→ **THE TASK**:
Take the entries below and return them unchanged.

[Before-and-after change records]
○ ○ ○ ○ ○ ○ ○

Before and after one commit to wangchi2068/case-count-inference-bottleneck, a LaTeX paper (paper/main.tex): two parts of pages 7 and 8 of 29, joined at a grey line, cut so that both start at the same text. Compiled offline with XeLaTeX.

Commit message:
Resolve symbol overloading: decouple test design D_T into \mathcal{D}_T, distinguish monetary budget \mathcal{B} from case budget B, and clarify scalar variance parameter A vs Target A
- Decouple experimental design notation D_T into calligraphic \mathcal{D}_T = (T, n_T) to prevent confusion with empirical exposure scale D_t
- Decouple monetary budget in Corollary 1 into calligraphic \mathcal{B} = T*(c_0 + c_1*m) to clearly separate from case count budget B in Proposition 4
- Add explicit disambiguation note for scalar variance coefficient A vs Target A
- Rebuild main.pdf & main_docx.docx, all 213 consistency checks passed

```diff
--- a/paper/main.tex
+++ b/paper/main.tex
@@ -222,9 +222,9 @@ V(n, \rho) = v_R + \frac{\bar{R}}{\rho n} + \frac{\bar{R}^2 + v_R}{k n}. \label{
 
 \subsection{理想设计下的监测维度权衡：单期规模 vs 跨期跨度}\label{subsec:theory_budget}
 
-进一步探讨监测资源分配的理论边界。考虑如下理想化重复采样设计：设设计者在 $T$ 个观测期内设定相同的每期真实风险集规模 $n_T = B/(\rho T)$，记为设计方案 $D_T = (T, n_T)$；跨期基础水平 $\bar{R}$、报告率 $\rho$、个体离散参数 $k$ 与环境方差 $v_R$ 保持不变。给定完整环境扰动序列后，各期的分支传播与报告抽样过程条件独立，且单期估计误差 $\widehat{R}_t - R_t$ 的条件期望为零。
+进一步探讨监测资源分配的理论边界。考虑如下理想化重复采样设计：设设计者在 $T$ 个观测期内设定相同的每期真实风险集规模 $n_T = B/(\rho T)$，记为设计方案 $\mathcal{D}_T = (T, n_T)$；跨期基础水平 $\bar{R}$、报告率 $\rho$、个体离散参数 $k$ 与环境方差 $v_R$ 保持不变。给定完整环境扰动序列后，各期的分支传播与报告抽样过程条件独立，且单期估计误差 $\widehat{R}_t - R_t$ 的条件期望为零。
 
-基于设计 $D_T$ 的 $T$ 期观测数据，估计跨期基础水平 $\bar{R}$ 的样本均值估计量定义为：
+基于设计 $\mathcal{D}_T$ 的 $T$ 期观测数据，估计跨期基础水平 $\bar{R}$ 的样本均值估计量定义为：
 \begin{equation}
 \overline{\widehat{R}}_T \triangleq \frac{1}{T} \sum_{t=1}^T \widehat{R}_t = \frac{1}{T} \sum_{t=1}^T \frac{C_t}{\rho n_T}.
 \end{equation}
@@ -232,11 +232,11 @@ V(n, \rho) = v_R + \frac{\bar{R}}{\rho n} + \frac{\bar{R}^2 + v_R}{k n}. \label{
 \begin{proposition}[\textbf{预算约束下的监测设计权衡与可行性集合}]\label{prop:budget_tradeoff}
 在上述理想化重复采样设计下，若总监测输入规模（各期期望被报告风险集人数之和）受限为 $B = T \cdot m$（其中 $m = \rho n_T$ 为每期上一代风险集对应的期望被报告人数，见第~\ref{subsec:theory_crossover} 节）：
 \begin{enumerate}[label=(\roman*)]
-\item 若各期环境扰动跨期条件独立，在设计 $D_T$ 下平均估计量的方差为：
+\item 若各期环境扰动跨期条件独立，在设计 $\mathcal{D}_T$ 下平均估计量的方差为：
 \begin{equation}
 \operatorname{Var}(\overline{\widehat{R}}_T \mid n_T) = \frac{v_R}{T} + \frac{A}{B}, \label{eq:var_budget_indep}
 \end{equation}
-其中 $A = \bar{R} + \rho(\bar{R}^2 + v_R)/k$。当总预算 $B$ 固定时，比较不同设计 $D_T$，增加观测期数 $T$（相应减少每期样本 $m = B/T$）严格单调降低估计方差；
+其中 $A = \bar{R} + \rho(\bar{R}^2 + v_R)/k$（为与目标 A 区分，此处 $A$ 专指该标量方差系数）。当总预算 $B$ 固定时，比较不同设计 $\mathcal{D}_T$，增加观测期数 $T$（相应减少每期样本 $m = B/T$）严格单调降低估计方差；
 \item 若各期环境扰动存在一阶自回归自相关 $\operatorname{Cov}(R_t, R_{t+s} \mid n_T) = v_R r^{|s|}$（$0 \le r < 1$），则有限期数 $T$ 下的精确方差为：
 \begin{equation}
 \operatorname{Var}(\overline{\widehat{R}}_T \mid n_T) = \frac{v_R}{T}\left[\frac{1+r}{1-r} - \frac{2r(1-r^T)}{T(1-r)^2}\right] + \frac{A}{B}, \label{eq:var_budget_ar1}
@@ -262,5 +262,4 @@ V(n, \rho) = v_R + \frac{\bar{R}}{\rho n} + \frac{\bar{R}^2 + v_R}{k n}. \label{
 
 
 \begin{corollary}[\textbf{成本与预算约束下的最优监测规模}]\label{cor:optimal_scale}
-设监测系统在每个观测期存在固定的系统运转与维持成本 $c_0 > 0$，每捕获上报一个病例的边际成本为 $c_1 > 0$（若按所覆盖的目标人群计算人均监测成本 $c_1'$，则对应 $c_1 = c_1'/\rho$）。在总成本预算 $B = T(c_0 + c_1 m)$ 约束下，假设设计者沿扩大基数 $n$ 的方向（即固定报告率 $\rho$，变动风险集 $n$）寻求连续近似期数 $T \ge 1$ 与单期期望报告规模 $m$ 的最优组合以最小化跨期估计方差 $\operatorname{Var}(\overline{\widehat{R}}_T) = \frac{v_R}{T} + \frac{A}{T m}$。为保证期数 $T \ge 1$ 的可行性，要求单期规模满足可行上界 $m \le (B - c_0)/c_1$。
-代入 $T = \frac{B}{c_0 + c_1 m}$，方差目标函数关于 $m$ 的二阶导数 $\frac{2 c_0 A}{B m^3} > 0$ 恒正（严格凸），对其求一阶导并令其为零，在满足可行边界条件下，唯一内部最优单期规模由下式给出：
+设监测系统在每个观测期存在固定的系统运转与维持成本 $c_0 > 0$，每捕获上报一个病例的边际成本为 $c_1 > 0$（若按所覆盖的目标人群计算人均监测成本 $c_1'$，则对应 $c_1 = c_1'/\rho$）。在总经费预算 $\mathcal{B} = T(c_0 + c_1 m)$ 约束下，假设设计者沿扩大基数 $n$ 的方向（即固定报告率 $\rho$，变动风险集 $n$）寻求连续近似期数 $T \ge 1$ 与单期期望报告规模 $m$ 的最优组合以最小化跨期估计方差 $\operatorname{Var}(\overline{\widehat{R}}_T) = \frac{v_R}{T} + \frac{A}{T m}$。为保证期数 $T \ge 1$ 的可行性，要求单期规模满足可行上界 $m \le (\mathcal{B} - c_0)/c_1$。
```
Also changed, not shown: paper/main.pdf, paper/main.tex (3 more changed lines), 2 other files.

○ ○ ○ ○ ○ ○ ○

→ **RESPONSE FOR THIS EXERCISE**:
Before and after one commit to wangchi2068/case-count-inference-bottleneck, a LaTeX paper (paper/main.tex): two parts of pages 7 and 8 of 29, joined at a grey line, cut so that both start at the same text. Compiled offline with XeLaTeX.

Commit message:
Resolve symbol overloading: decouple test design D_T into \mathcal{D}_T, distinguish monetary budget \mathcal{B} from case budget B, and clarify scalar variance parameter A vs Target A
- Decouple experimental design notation D_T into calligraphic \mathcal{D}_T = (T, n_T) to prevent confusion with empirical exposure scale D_t
- Decouple monetary budget in Corollary 1 into calligraphic \mathcal{B} = T*(c_0 + c_1*m) to clearly separate from case count budget B in Proposition 4
- Add explicit disambiguation note for scalar variance coefficient A vs Target A
- Rebuild main.pdf & main_docx.docx, all 213 consistency checks passed

```diff
--- a/paper/main.tex
+++ b/paper/main.tex
@@ -222,9 +222,9 @@ V(n, \rho) = v_R + \frac{\bar{R}}{\rho n} + \frac{\bar{R}^2 + v_R}{k n}. \label{
 
 \subsection{理想设计下的监测维度权衡：单期规模 vs 跨期跨度}\label{subsec:theory_budget}
 
-进一步探讨监测资源分配的理论边界。考虑如下理想化重复采样设计：设设计者在 $T$ 个观测期内设定相同的每期真实风险集规模 $n_T = B/(\rho T)$，记为设计方案 $D_T = (T, n_T)$；跨期基础水平 $\bar{R}$、报告率 $\rho$、个体离散参数 $k$ 与环境方差 $v_R$ 保持不变。给定完整环境扰动序列后，各期的分支传播与报告抽样过程条件独立，且单期估计误差 $\widehat{R}_t - R_t$ 的条件期望为零。
+进一步探讨监测资源分配的理论边界。考虑如下理想化重复采样设计：设设计者在 $T$ 个观测期内设定相同的每期真实风险集规模 $n_T = B/(\rho T)$，记为设计方案 $\mathcal{D}_T = (T, n_T)$；跨期基础水平 $\bar{R}$、报告率 $\rho$、个体离散参数 $k$ 与环境方差 $v_R$ 保持不变。给定完整环境扰动序列后，各期的分支传播与报告抽样过程条件独立，且单期估计误差 $\widehat{R}_t - R_t$ 的条件期望为零。
 
-基于设计 $D_T$ 的 $T$ 期观测数据，估计跨期基础水平 $\bar{R}$ 的样本均值估计量定义为：
+基于设计 $\mathcal{D}_T$ 的 $T$ 期观测数据，估计跨期基础水平 $\bar{R}$ 的样本均值估计量定义为：
 \begin{equation}
 \overline{\widehat{R}}_T \triangleq \frac{1}{T} \sum_{t=1}^T \widehat{R}_t = \frac{1}{T} \sum_{t=1}^T \frac{C_t}{\rho n_T}.
 \end{equation}
@@ -232,11 +232,11 @@ V(n, \rho) = v_R + \frac{\bar{R}}{\rho n} + \frac{\bar{R}^2 + v_R}{k n}. \label{
 \begin{proposition}[\textbf{预算约束下的监测设计权衡与可行性集合}]\label{prop:budget_tradeoff}
 在上述理想化重复采样设计下，若总监测输入规模（各期期望被报告风险集人数之和）受限为 $B = T \cdot m$（其中 $m = \rho n_T$ 为每期上一代风险集对应的期望被报告人数，见第~\ref{subsec:theory_crossover} 节）：
 \begin{enumerate}[label=(\roman*)]
-\item 若各期环境扰动跨期条件独立，在设计 $D_T$ 下平均估计量的方差为：
+\item 若各期环境扰动跨期条件独立，在设计 $\mathcal{D}_T$ 下平均估计量的方差为：
 \begin{equation}
 \operatorname{Var}(\overline{\widehat{R}}_T \mid n_T) = \frac{v_R}{T} + \frac{A}{B}, \label{eq:var_budget_indep}
 \end{equation}
-其中 $A = \bar{R} + \rho(\bar{R}^2 + v_R)/k$。当总预算 $B$ 固定时，比较不同设计 $D_T$，增加观测期数 $T$（相应减少每期样本 $m = B/T$）严格单调降低估计方差；
+其中 $A = \bar{R} + \rho(\bar{R}^2 + v_R)/k$（为与目标 A 区分，此处 $A$ 专指该标量方差系数）。当总预算 $B$ 固定时，比较不同设计 $\mathcal{D}_T$，增加观测期数 $T$（相应减少每期样本 $m = B/T$）严格单调降低估计方差；
 \item 若各期环境扰动存在一阶自回归自相关 $\operatorname{Cov}(R_t, R_{t+s} \mid n_T) = v_R r^{|s|}$（$0 \le r < 1$），则有限期数 $T$ 下的精确方差为：
 \begin{equation}
 \operatorname{Var}(\overline{\widehat{R}}_T \mid n_T) = \frac{v_R}{T}\left[\frac{1+r}{1-r} - \frac{2r(1-r^T)}{T(1-r)^2}\right] + \frac{A}{B}, \label{eq:var_budget_ar1}
@@ -262,5 +262,4 @@ V(n, \rho) = v_R + \frac{\bar{R}}{\rho n} + \frac{\bar{R}^2 + v_R}{k n}. \label{
 
 
 \begin{corollary}[\textbf{成本与预算约束下的最优监测规模}]\label{cor:optimal_scale}
-设监测系统在每个观测期存在固定的系统运转与维持成本 $c_0 > 0$，每捕获上报一个病例的边际成本为 $c_1 > 0$（若按所覆盖的目标人群计算人均监测成本 $c_1'$，则对应 $c_1 = c_1'/\rho$）。在总成本预算 $B = T(c_0 + c_1 m)$ 约束下，假设设计者沿扩大基数 $n$ 的方向（即固定报告率 $\rho$，变动风险集 $n$）寻求连续近似期数 $T \ge 1$ 与单期期望报告规模 $m$ 的最优组合以最小化跨期估计方差 $\operatorname{Var}(\overline{\widehat{R}}_T) = \frac{v_R}{T} + \frac{A}{T m}$。为保证期数 $T \ge 1$ 的可行性，要求单期规模满足可行上界 $m \le (B - c_0)/c_1$。
-代入 $T = \frac{B}{c_0 + c_1 m}$，方差目标函数关于 $m$ 的二阶导数 $\frac{2 c_0 A}{B m^3} > 0$ 恒正（严格凸），对其求一阶导并令其为零，在满足可行边界条件下，唯一内部最优单期规模由下式给出：
+设监测系统在每个观测期存在固定的系统运转与维持成本 $c_0 > 0$，每捕获上报一个病例的边际成本为 $c_1 > 0$（若按所覆盖的目标人群计算人均监测成本 $c_1'$，则对应 $c_1 = c_1'/\rho$）。在总经费预算 $\mathcal{B} = T(c_0 + c_1 m)$ 约束下，假设设计者沿扩大基数 $n$ 的方向（即固定报告率 $\rho$，变动风险集 $n$）寻求连续近似期数 $T \ge 1$ 与单期期望报告规模 $m$ 的最优组合以最小化跨期估计方差 $\operatorname{Var}(\overline{\widehat{R}}_T) = \frac{v_R}{T} + \frac{A}{T m}$。为保证期数 $T \ge 1$ 的可行性，要求单期规模满足可行上界 $m \le (\mathcal{B} - c_0)/c_1$。
```
Also changed, not shown: paper/main.pdf, paper/main.tex (3 more changed lines), 2 other files.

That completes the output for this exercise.